About three weeks ago, county police Officer Roger Crawford was patrolling in Odenton when he saw a youth coming out of a liquor store with a keg of beer.
The officer stopped the car after it made an illegal U-turn on Route 175. The driver admitted to being under 21, surrendered the keg and the bottle of whiskey he was carrying, then led the officer to an Odenton home where a party had been planned. About 25 people were arrested at the house, police said.
Maj. William Donoho recounted the incident yesterday at a county seminar on drug and alcohol abuse to highlight the importance of "keeping your eyes and ears open."
Donoho said the officer was on the street as part of Operation SAFE, a program aimed at preventing drug-related highway fatalities during the spring prom and graduation seasons, when teen-age drinking is traditionally at its peak.
In that case, the officer was fortunate enough to be in the right place at the right time to see the violation, Donoho said. In many other cases, police must rely on help from the communities they serve.
"We cannot enforce drug and alcohol problems away," Donoho said. "We need to work with communities."
Donoho's comments came yesterday at a "drug and alcohol summit" at Anne Arundel Community College that focused on the need to work with communities.
The event, sponsored by the county Health Department, brought together police and health officials, as well as social workers, ministers and personnel supervisors, to discuss the issue. It comes two weeks after a independent report that identified alcohol as the "dominant" substance-abuse problem in the county and said only one in three people in need of treatment are receiving it. The $132,000 report served as a focus of yesterday's event.
Participants heard an address by County Executive Robert R. Neall, then broke into discussion groups of six and eight for two hours of talks about ways to identify and combat drug and alcohol abuse.
Donoho and Capt. Michael Fitzgibbons talked about two police programs, the Drug Abuse Resistance Education, which has put officers in the schools, and Police and Community Together, which has put them in communities.
Social workers and ministers told Deena Goldsmith, a Health Department community resource specialist, that the county lacks both adequate treatment facilities and public transportation for those in need of treatment.
"I came out because I was interested in resources that might be available," said Glendale Johnson, a social worker in a one-year program to combat drug abuse in the Anne Arundel County Housing Authority communities.
Her group drew up a list of treatment facilities, which included North Arundel Hospital, Open Door, Chrysalis House and the Harundale Youth and Family Services Center.
Sharon Hall, who specializes in combating drug abuse in the workplace, distributed a 16-page booklet put together by the Health Department that listed trouble signs of employees with drug problems, and ways to handle workers returning from treatment.
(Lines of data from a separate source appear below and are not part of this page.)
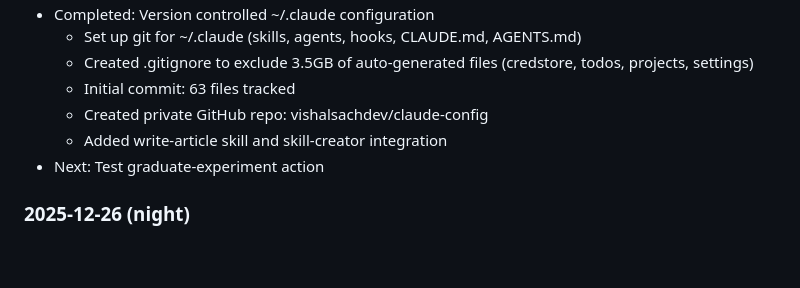
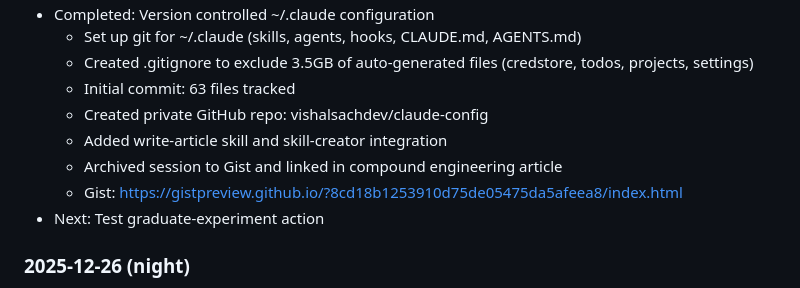
Before and after one commit to vishalsachdev/helloworld, a Markdown page: CLAUDE.md, the part around the change. Rendered like a GitHub page; blank space fills up the shorter version.

Commit message:
Update session log with gist link
🤖 Generated with [Claude Code](https://claude.com/claude-code)

Co-Authored-By: Claude Opus 4.5 <noreply@anthropic.com>

```diff
--- a/CLAUDE.md
+++ b/CLAUDE.md
@@ -65,6 +65,8 @@ Session management tools tested in [exp-claude-code-tools-test](docs/experiments
   - Initial commit: 63 files tracked
   - Created private GitHub repo: vishalsachdev/claude-config
   - Added write-article skill and skill-creator integration
+  - Archived session to Gist and linked in compound engineering article
+  - Gist: https://gistpreview.github.io/?8cd18b1253910d75de05475da5afeea8/index.html
 - Next: Test graduate-experiment action
 
 ### 2025-12-26 (night)
```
She said random drug testing is a trend among major employers, but that a key to fighting drug abuse lies in providing communities with alternatives.
"We need more mentors in a lot of these communities. A lot of these communities just do not have positive role models."
Among county employees, county Personnel Director Donald Tynes Sr. said 700 police officers, detention center correctional officers, sheriff's deputies and deputy fire marshals are subject to random drug testing.